As with social media, retailers need to understand the nuances of the burgeoning mobile commerce channel to effectively leverage it in their e-mail marketing campaigns. There are two big challenges to e-mail marketers seeking to reach consumers via their mobile phones: The phones have small screens and most consumers access their e-mail through smartphones when on the go, which leaves them little time to read through a lengthy message.
That means messages must be succinct. “Brevity in mobile messaging is important because consumers that are checking their e-mail through a mobile device are in motion and don’t want to read through five paragraphs of text,” says Lowery. “Text-heavy messages are not good for the mobile channel.”

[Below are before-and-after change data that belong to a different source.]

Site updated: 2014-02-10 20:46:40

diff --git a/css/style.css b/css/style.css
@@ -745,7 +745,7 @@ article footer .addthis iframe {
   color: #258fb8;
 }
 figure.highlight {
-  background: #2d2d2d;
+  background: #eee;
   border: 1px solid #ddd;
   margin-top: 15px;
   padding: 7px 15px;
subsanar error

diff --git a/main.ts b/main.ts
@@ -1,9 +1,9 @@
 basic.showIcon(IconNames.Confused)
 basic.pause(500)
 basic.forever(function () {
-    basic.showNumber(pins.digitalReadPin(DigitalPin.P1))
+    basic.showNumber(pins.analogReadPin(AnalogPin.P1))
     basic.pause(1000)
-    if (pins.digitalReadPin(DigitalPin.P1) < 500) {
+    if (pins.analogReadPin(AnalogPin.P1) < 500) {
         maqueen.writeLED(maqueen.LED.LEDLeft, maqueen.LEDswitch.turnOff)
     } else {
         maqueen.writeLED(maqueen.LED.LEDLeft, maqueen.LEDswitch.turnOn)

The same goes for subject lines. Exactly how many characters of a subject line a particular smartphone will display varies by device, and e-mail marketers must take that into account. While technology has emerged in recent years that can identify the type of device a subscriber uses to access her e-mail after the fact, creating e-mails for the literally hundreds of different combinations of devices, operating systems and e-mail clients would be overwhelming. As a result, retailers must make compromises and optimize e-mails, including subject lines, so that they render as well as possible across multiple scenarios.
“The job of the subject line is to get consumers to take the desired action, not just open the e-mail. So, especially in the mobile environment, it must convey the call to action or key value in the first few words and powerfully enough to pique the consumer’s interest,” says Silverpop’s McDonald. “Because of the increased usage of mobile devices to view e-mails, retailers need to make sure they consistently use the same ‘from’ name and subject lines that are ‘front-loaded’ with compelling content.”
More concise subject lines means the retailer’s brand must play a stronger role in grabbing the interest of mobile consumers, adds McDonald. “A retailer that does not have a focused e-mail strategy is not going to have as high a brand value as one that does,” he explains. “With space at a premium in the mobile channel, retailers need to think about how e-mail can enhance their brand value.”